No matter which type of processor you choose, avoid long-term contracts if you are unsure of the future of your business. Some credit card processors offer month-to-month terms and don’t charge early termination fees. Even though most processor contracts have a standard three-year term, many sales reps are eager for your business and will offer a month-to-month contract if you ask for it and their management team allows it.
How do you accept credit card payments on Square Cash and other apps?
You should accept credit card payments on mobile wallets or peer-to-peer applications only when you know and trust the people sending payment. It is much easier for a customer to dispute transactions and recoup money with these platforms, including Cash App (formerly known as Square Cash) and PayPal.
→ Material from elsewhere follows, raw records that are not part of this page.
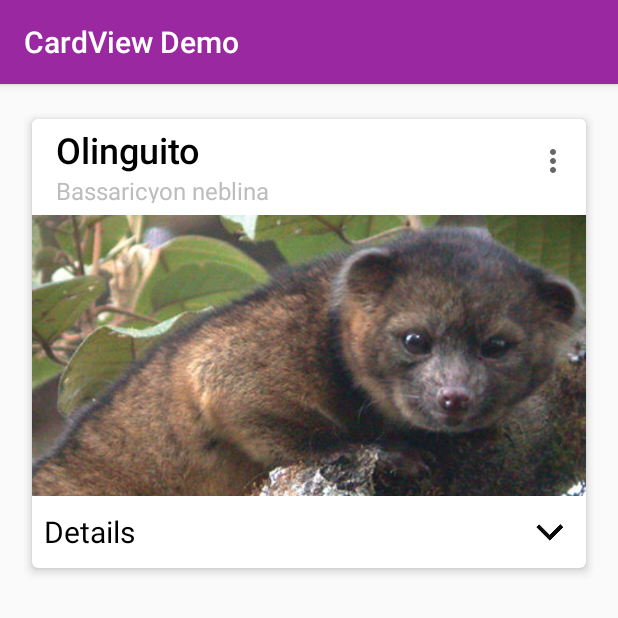
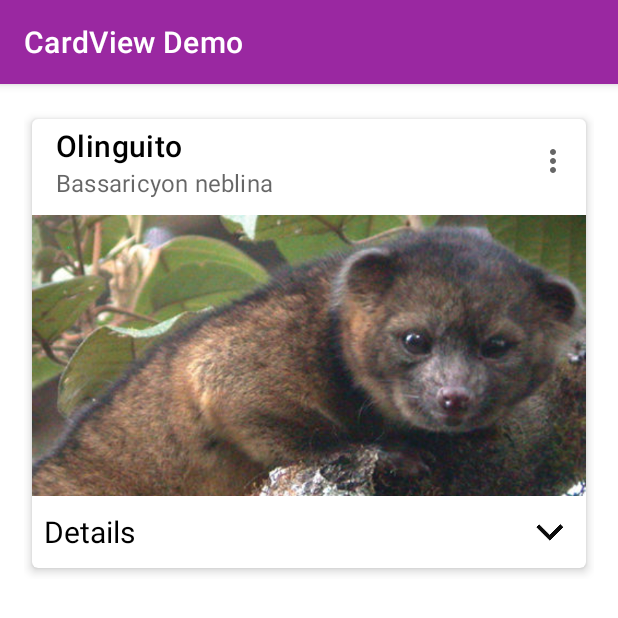
Before and after one commit to danielme-com/Android-CardView-Demo, an Android app: the screen it shows after launch (MainActivity), on a phone screen of 412 x 824 dp, the top half of it. Run offline under Robolectric (Android 15) with nearby library versions, the phone set to English and light mode, and no system bars.

Commit message:
migrar a material components, tanto la card como la toolbar

```diff
--- a/app/build.gradle
+++ b/app/build.gradle
@@ -20,6 +20,5 @@ android {
 
 dependencies {
     implementation fileTree(dir: 'libs', include: ['*.jar'])
-    implementation 'androidx.appcompat:appcompat:1.2.0'
-    implementation 'androidx.cardview:cardview:1.0.0'
+    implementation 'com.google.android.material:material:1.2.1'
 }
--- a/app/src/main/res/layout/activity_main.xml
+++ b/app/src/main/res/layout/activity_main.xml
@@ -5,9 +5,9 @@
     android:orientation="vertical"
     tools:context=".MainActivity">
 
-    <androidx.appcompat.widget.Toolbar
+    <com.google.android.material.appbar.MaterialToolbar
         android:id="@+id/toolbar"
-        style="@style/ToolbarMain" />
+        style="@style/AppTheme.ToolbarMain" />
 
     <ScrollView
         android:id="@+id/scrollView"
@@ -16,7 +16,7 @@
         android:padding="16dp"
         android:scrollbars="none">
 
-        <androidx.cardview.widget.CardView
+        <com.google.android.material.card.MaterialCardView
             android:id="@+id/card"
             style="@style/AppTheme.CardView">
 
@@ -26,7 +26,7 @@
                 android:layout_height="wrap_content"
                 android:orientation="vertical">
 
-                <androidx.appcompat.widget.Toolbar
+                <com.google.android.material.appbar.MaterialToolbar
                     android:id="@+id/toolbarCard"
                     style="@style/ToolbarCard"/>
 
@@ -87,7 +87,7 @@
 
             </LinearLayout>
 
-        </androidx.cardview.widget.CardView>
+        </com.google.android.material.card.MaterialCardView>
 
     </ScrollView>
 
--- a/app/src/main/res/values/styles.xml
+++ b/app/src/main/res/values/styles.xml
@@ -1,39 +1,23 @@
 <?xml version="1.0" encoding="utf-8"?>
 <resources xmlns:tools="http://schemas.android.com/tools">
 
-    <style name="AppTheme" parent="Theme.AppCompat.Light.NoActionBar">
+    <style name="AppTheme" parent="Theme.MaterialComponents.Light.NoActionBar">
         <item name="colorPrimary">@color/primary</item>
         <item name="colorPrimaryDark">@color/primaryDark</item>
         <item name="android:textColorPrimary">@color/textColorPrimary</item>
     </style>
 
-    <style name="ToolbarCard" parent="ThemeOverlay.AppCompat.ActionBar">
-        <item name="colorPrimary">@android:color/black</item>
-        <item name="android:textColorPrimary">@android:color/black</item>
+    <style name="ToolbarCard" parent="Widget.MaterialComponents.Toolbar">
         <item name="android:layout_width">match_parent</item>
         <item name="android:layout_height">wrap_content</item>
-        <item name="android:background">@android:color/white</item>
-        <item name="popupTheme">@style/Theme.AppCompat.Light</item>
-        <item name="subtitleTextAppearance">@style/Card.Subtitle</item>
-        <item name="titleTextAppearance">@style/Card.Title</item>
+        <item name="titleTextColor">@color/textColorTitle</item>
+        <item name="popupTheme">@style/Theme.MaterialComponents.Light</item>
     </style>
 
-    <style name="Card.Title" parent="TextAppearance.Widget.AppCompat.Toolbar.Title">
-        <item name="android:textSize">24sp</item>
-        <item name="android:textColor">@color/textColorTitle</item>
-    </style>
-
-    <style name="Card.Subtitle" parent="TextAppearance.Widget.AppCompat.Toolbar.Subtitle">
-        <item name="android:textSize">16sp</item>
-        <item name="android:textColor">@color/textGrey</item>
-    </style>
-
-    <style name="ToolbarMain">
+    <style name="AppTheme.ToolbarMain" parent="Widget.MaterialComponents.Toolbar.Primary">
         <item name="android:layout_width">match_parent</item>
         <item name="android:layout_height">?attr/actionBarSize</item>
-        <item name="android:background">?attr/colorPrimary</item>
         <item name="android:elevation" tools:targetApi="lollipop">4dp</item>
-        <item name="android:theme">@style/ThemeOverlay.AppCompat.ActionBar</item>
     </style>
 
     <style name="AppTheme.CardView">
```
Freelancers working with well-known clients, however, can benefit from peer-to-peer payment platforms. Simply set up an account and link your bank account to begin receiving payments or sending money to other users.
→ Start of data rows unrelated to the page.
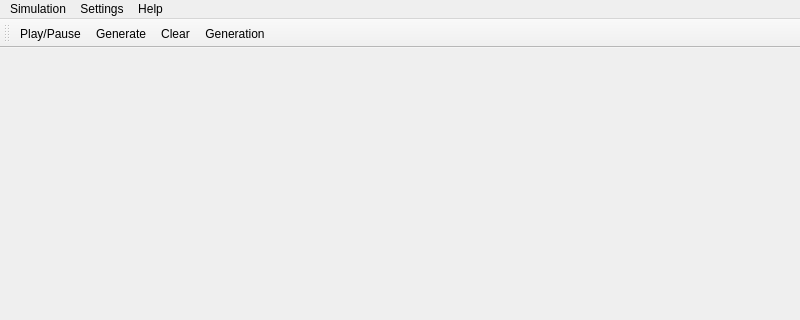
maxchistt/CellLifeSimulation, file QtCellLifeSimulationApp/MainWindowCLS.ui: the form before one commit; both pictures show x 0 to 800 and y 0 to 320 of the 800 by 600 pixel window.
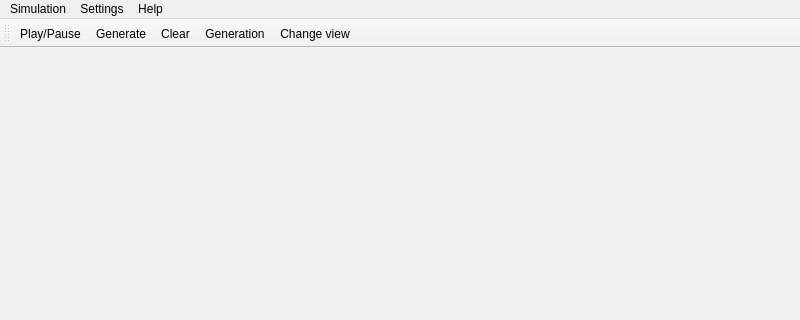
The form after the commit. Icons and pictures are not drawn.

The edit to the form file:
```diff
--- a/QtCellLifeSimulationApp/MainWindowCLS.ui
+++ b/QtCellLifeSimulationApp/MainWindowCLS.ui
@@ -74,6 +74,7 @@
    <addaction name="actionGenerate"/>
    <addaction name="actionClear"/>
    <addaction name="actionGenerationSettings"/>
+   <addaction name="actionChange_view"/>
   </widget>
   <action name="actionGenerate">
    <property name="icon">
@@ -139,6 +140,15 @@
     <string>AboutQt</string>
    </property>
   </action>
+  <action name="actionChange_view">
+   <property name="icon">
+    <iconset resource="QtCellLifeSimulationApp.qrc">
+     <normaloff>:/toolbar/resources/eye.png</normaloff>:/toolbar/resources/eye.png</iconset>
+   </property>
+   <property name="text">
+    <string>Change view</string>
+   </property>
+  </action>
  </widget>
  <layoutdefault spacing="6" margin="11"/>
  <resources>
```
Left out of the diff: 1 changed line with no effect on the pictures.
For established businesses that want to accept payments from a customer’s mobile wallet, an NFC-enabled terminal or card reader is the way to go. NFC-enabled readers allow you to accept contactless payments, so your customers can pay with apps like Google Pay or Apple Pay and your business is more protected from chargebacks and transaction disputes.
Accepting credit cards: A must for customer service
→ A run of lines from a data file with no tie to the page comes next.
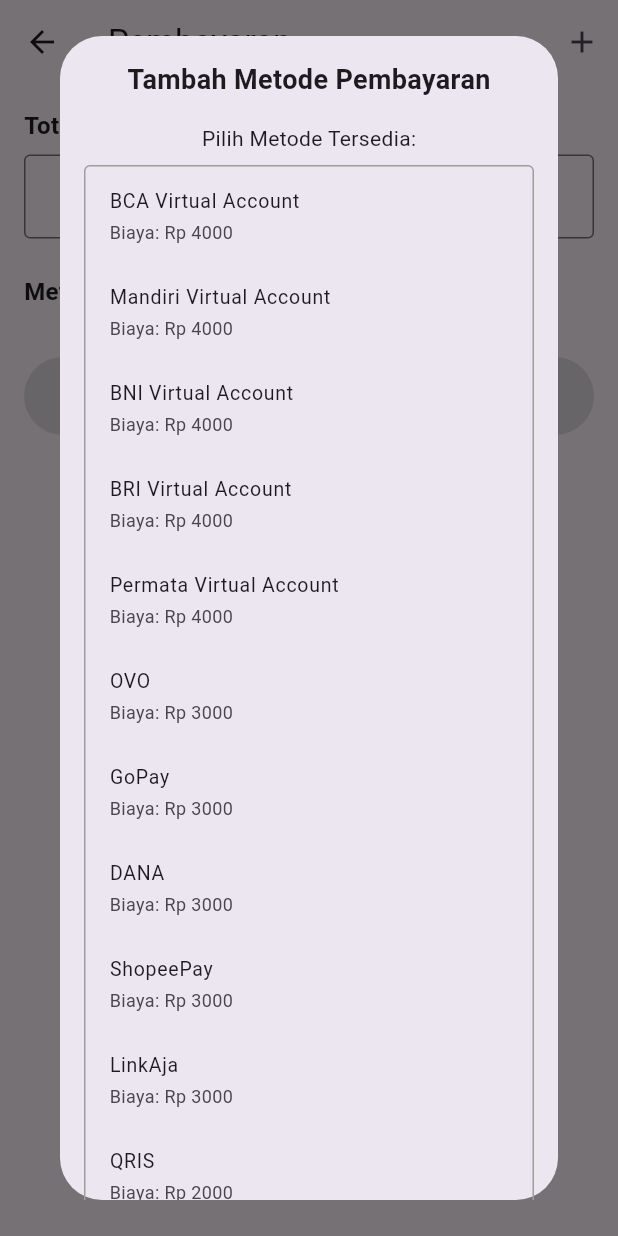
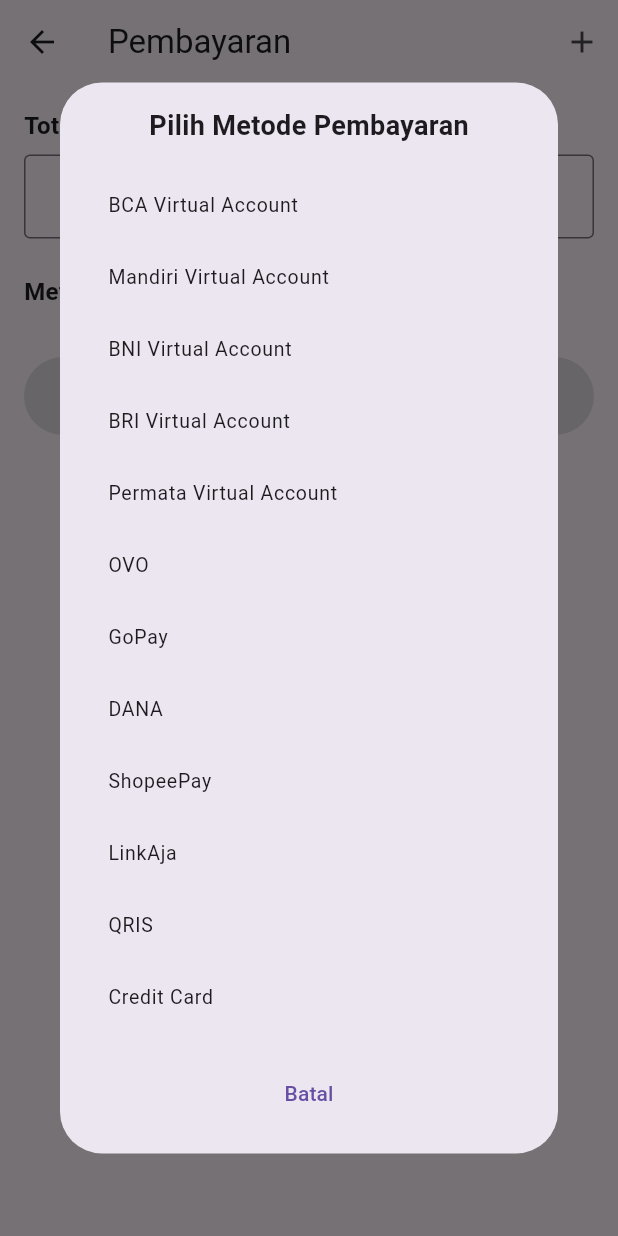
Before and after one commit to reddishowo/dressmaker-app, a Flutter app: the PaymentView screen opened by its route, after a tap on the "add" icon, on a phone screen of 412 x 824 dp. Run offline on Flutter 3.47's test engine with Material 3 defaults, Android fonts, the phone set to English and light mode, and no system bars; our stand-ins replace cloud_firestore, firebase_auth, firebase_core, get, get_storage, timeago; accounts and stored records are empty.

Commit message:
enhanced payment view and controller

```diff
--- a/lib/app/modules/payment/controllers/payment_controller.dart
+++ b/lib/app/modules/payment/controllers/payment_controller.dart
@@ -10,6 +10,20 @@ class PaymentController extends GetxController {
   final RxBool isLoading = false.obs;
   final RxDouble amount = 0.0.obs;
   final RxList<PaymentMethodModel> paymentMethods = <PaymentMethodModel>[].obs;
+  final RxList<String> availableMethods = <String>[
+    'BCA Virtual Account',
+    'Mandiri Virtual Account',
+    'BNI Virtual Account',
+    'BRI Virtual Account',
+    'Permata Virtual Account',
+    'OVO',
+    'GoPay',
+    'DANA',
+    'ShopeePay',
+    'LinkAja',
+    'QRIS',
+    'Credit Card',
+  ].obs;
 
   @override
   void onInit() {
@@ -17,7 +31,6 @@ class PaymentController extends GetxController {
     fetchPaymentMethods();
   }
 
-  // Fetch payment methods from Firebase
   Future<void> fetchPaymentMethods() async {
     try {
       final snapshot = await _firestore.collection('payment_methods').get();
@@ -30,10 +43,14 @@ class PaymentController extends GetxController {
     }
   }
 
-  // Add new payment method
-  Future<void> addPaymentMethod(PaymentMethodModel method) async {
+  Future<void> addPaymentMethod(String methodName, double fee) async {
     try {
       isLoading.value = true;
+      final method = PaymentMethodModel(
+        name: methodName,
+        fee: fee,
+      );
+
       final docRef = _firestore.collection('payment_methods').doc();
       method.id = docRef.id;
       await docRef.set(method.toJson());
@@ -47,26 +64,7 @@ class PaymentController extends GetxController {
     }
   }
 
-  // Update payment method
-  Future<void> updatePaymentMethod(PaymentMethodModel method) async {
-    try {
-      isLoading.value = true;
-      await _firestore
-          .collection('payment_methods')
-          .doc(method.id)
-          .update(method.toJson());
-      await fetchPaymentMethods();
-      Get.back(); // Close dialog
-      Get.snackbar('Sukses', 'Metode pembayaran berhasil diperbarui');
-    } catch (e) {
-      Get.snackbar('Error', 'Gagal memperbarui metode pembayaran: $e');
-    } finally {
-      isLoading.value = false;
-    }
-  }
-
-  // Delete payment method
-  Future<void> showdeletePaymentMethod(String id) async {
+  Future<void> deletePaymentMethod(String id) async {
     try {
       isLoading.value = true;
       await _firestore.collection('payment_methods').doc(id).delete();
@@ -111,7 +109,6 @@ class PaymentController extends GetxController {
 
       Get.snackbar('Sukses', 'Pembayaran berhasil diproses');
 
-      // Reset form dan navigate ke home
       selectedMethod.value = '';
       amount.value = 0.0;
       Get.offAllNamed('/home');
--- a/lib/app/modules/payment/views/payment_view.dart
+++ b/lib/app/modules/payment/views/payment_view.dart
@@ -1,7 +1,7 @@
 import 'package:flutter/material.dart';
 import 'package:get/get.dart';
 import '../controllers/payment_controller.dart';
-import '../../../data/models/payment_method_model.dart';
+
 class PaymentView extends GetView<PaymentController> {
   const PaymentView({Key? key}) : super(key: key);
 
@@ -13,7 +13,7 @@ class PaymentView extends GetView<PaymentController> {
         actions: [
           IconButton(
             icon: const Icon(Icons.add),
-            onPressed: () => _showPaymentMethodDialog(),
+            onPressed: () => _showMethodSelectionDialog(),
           ),
         ],
       ),
@@ -47,17 +47,12 @@ class PaymentView extends GetView<PaymentController> {
                       },
                     ),
                     const SizedBox(height: 24),
-                    Row(
-                      mainAxisAlignment: MainAxisAlignment.spaceBetween,
-                      children: [
                     const Text(
                       'Metode Pembayaran',
                       style: TextStyle(
                         fontSize: 16,
                         fontWeight: FontWeight.bold,
                       ),
-                        ),
-                      ],
                     ),
                     const SizedBox(height: 8),
                     Obx(() => ListView.builder(
@@ -76,7 +71,7 @@ class PaymentView extends GetView<PaymentController> {
                             child: const Icon(Icons.delete, color: Colors.white),
                           ),
                           onDismissed: (_) {
-                            controller.showdeletePaymentMethod(method.id!);
+                            controller.deletePaymentMethod(method.id!);
                           },
                           child: RadioListTile<String>(
                             title: Text(method.name!),
@@ -86,10 +81,6 @@ class PaymentView extends GetView<PaymentController> {
                             onChanged: (value) {
                               controller.setPaymentMethod(value!);
                             },
-                            secondary: IconButton(
-                              icon: const Icon(Icons.edit),
-                              onPressed: () => _showPaymentMethodDialog(method: method),
-                            ),
                           ),
                         );
                       },
@@ -114,27 +105,7 @@ class PaymentView extends GetView<PaymentController> {
     );
   }
 
-  void _showPaymentMethodDialog({PaymentMethodModel? method}) {
-    final isEditing = method != null;
-    final nameController = TextEditingController(text: method?.name);
-    final feeController = TextEditingController(text: method?.fee?.toString());
-
-    // Daftar opsi metode pembayaran yang tersedia
-    final List<Map<String, dynamic>> presetMethods = [
-      {'name': 'BCA Virtual Account', 'fee': 4000},
-      {'name': 'Mandiri Virtual Account', 'fee': 4000},
-      {'name': 'BNI Virtual Account', 'fee': 4000},
-      {'name': 'BRI Virtual Account', 'fee': 4000},
-      {'name': 'Permata Virtual Account', 'fee': 4000},
-      {'name': 'OVO', 'fee': 3000},
-      {'name': 'GoPay', 'fee': 3000},
-      {'name': 'DANA', 'fee': 3000},
-      {'name': 'ShopeePay', 'fee': 3000},
-      {'name': 'LinkAja', 'fee': 3000},
-      {'name': 'QRIS', 'fee': 2000},
-      {'name': 'Credit Card', 'fee': 5000},
-    ];
-
+  void _showMethodSelectionDialog() {
     Get.dialog(
       Dialog(
         child: SingleChildScrollView(
@@ -142,56 +113,59 @@ class PaymentView extends GetView<PaymentController> {
           child: Column(
             mainAxisSize: MainAxisSize.min,
             children: [
-              Text(
-                isEditing ? 'Edit Metode Pembayaran' : 'Tambah Metode Pembayaran',
-                style: const TextStyle(
+              const Text(
+                'Pilih Metode Pembayaran',
+                style: TextStyle(
                   fontSize: 18,
                   fontWeight: FontWeight.bold,
                 ),
               ),
               const SizedBox(height: 16),
-              if (!isEditing) ...[
-                const Text(
-                  'Pilih Metode Tersedia:',
-                  style: TextStyle(fontSize: 14),
-                ),
-                const SizedBox(height: 8),
-                Container(
-                  decoration: BoxDecoration(
-                    border: Border.all(color: Colors.grey),
-                    borderRadius: BorderRadius.circular(4),
-                  ),
-                  child: ListView.builder(
+              ListView.builder(
                 shrinkWrap: true,
                 physics: const NeverScrollableScrollPhysics(),
-                    itemCount: presetMethods.length,
+                itemCount: controller.availableMethods.length,
                 itemBuilder: (context, index) {
-                      final preset = presetMethods[index];
+                  final methodName = controller.availableMethods[index];
                   return ListTile(
-                        title: Text(preset['name']),
-                        subtitle: Text('Biaya: Rp ${preset['fee']}'),
+                    title: Text(methodName),
                     onTap: () {
-                          nameController.text = preset['name'];
-                          feeController.text = preset['fee'].toString();
+                      Get.back();
+                      _showFeeInputDialog(methodName);
                     },
                     dense: true,
                   );
                 },
               ),
+              const SizedBox(height: 16),
+              TextButton(
+                onPressed: () => Get.back(),
+                child: const Text('Batal'),
               ),
-                const SizedBox(height: 16),
-                const Text(
-                  'Atau isi manual:',
-                  style: TextStyle(fontSize: 14),
+            ],
           ),
-                const SizedBox(height: 8),
-              ],
-              TextField(
-                controller: nameController,
-                decoration: const InputDecoration(
-                  labelText: 'Nama Metode',
-                  border: OutlineInputBorder(),
         ),
+      ),
+    );
+  }
+
+  void _showFeeInputDialog(String methodName) {
+    final feeController = TextEditingController();
+
+    Get.dialog(
+      Dialog(
+        child: Padding(
+          padding: const EdgeInsets.all(16),
+          child: Column(
+            mainAxisSize: MainAxisSize.min,
+            children: [
+              Text(
+                'Masukkan Biaya untuk $methodName',
+                style: const TextStyle(
+                  fontSize: 18,
+                  fontWeight: FontWeight.bold,
+                ),
+                textAlign: TextAlign.center,
               ),
               const SizedBox(height: 16),
               TextField(
@@ -214,28 +188,28 @@ class PaymentView extends GetView<PaymentController> {
                   const SizedBox(width: 8),
                   ElevatedButton(
                     onPressed: () {
-                      if (nameController.text.isEmpty || feeController.text.isEmpty) {
+                      if (feeController.text.isEmpty) {
                         Get.snackbar(
                           'Error',
-                          'Nama metode dan biaya harus diisi',
+                          'Biaya harus diisi',
                           backgroundColor: Colors.red[100],
                         );
                         return;
                       }
 
-                      final newMethod = PaymentMethodModel(
-                        id: method?.id,
-                        name: nameController.text,
-                        fee: double.tryParse(feeController.text) ?? 0,
+                      final fee = double.tryParse(feeController.text);
+                      if (fee == null) {
+                        Get.snackbar(
+                          'Error',
+                          'Biaya tidak valid',
+                          backgroundColor: Colors.red[100],
                         );
+                        return;
+                      }
 
-                      if (isEditing) {
-                        controller.updatePaymentMethod(newMethod);
-                      } else {
-                        controller.addPaymentMethod(newMethod);
-                      }
+                      controller.addPaymentMethod(methodName, fee);
                     },
-                    child: Text(isEditing ? 'Simpan' : 'Tambah'),
+                    child: const Text('Tambah'),
                   ),
                 ],
               ),
```
Lines whose indentation alone changed are shown as unchanged.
In the modern business landscape, it’s imperative to accept debit and credit cards. Cards have become such a ubiquitous payment method that many customers don’t carry cash any longer. Accepting credit cards is a means of boosting customer satisfaction and driving more sales. Choosing the right credit card processor for your business can ensure not only that your customers are happy but that it doesn’t cost you an excessive amount to accept credit and debit cards.
Credit card payment FAQs
What are the benefits of accepting credit card payments?
Accepting credit card payments makes it more convenient for your customers to buy from you. This, along with the fact that cardholders generally spend more than cash buyers, means that accepting credit cards will help you increase your overall sales. Especially if you have an e-commerce business, accepting cards is a must, since 90% of online purchases are made with credit cards.
What types of business can accept credit card payments?
Nearly any type of business can accept credit card payments, including the following:
- A brick-and-mortar business
- An e-commerce business
- A mobile business, like a food truck or farmers market vendor
- An independent contractor, freelancer or sole proprietor
- A professional service company, like a legal or accounting firm
- A traditional business with employees
Will I get approved for a merchant account?
Getting approved for a merchant account is not a guarantee, but if you have an existing business, it is likely you’ll be approved. Certain things make it easier to get approved and may lower your costs once you have been approved:
- A positive business and personal credit rating
- At least three years in business
- An open business bank account
- A good record with any previous merchant accounts
If you are missing one or more of these qualifications, you can probably still get approved, but with higher costs.
How long will it take before I can begin accepting credit card payments?
This depends on the size and complexity of your business and what equipment you have ordered. An online-only business can get set up on the same day it signs up in some cases, but the setup for an established company with multiple locations can take up to 48 hours, plus a couple of days for the POS or card reader equipment to be delivered and set up.
Jennifer Dublino and Simone Johnson contributed to the writing and research in this article.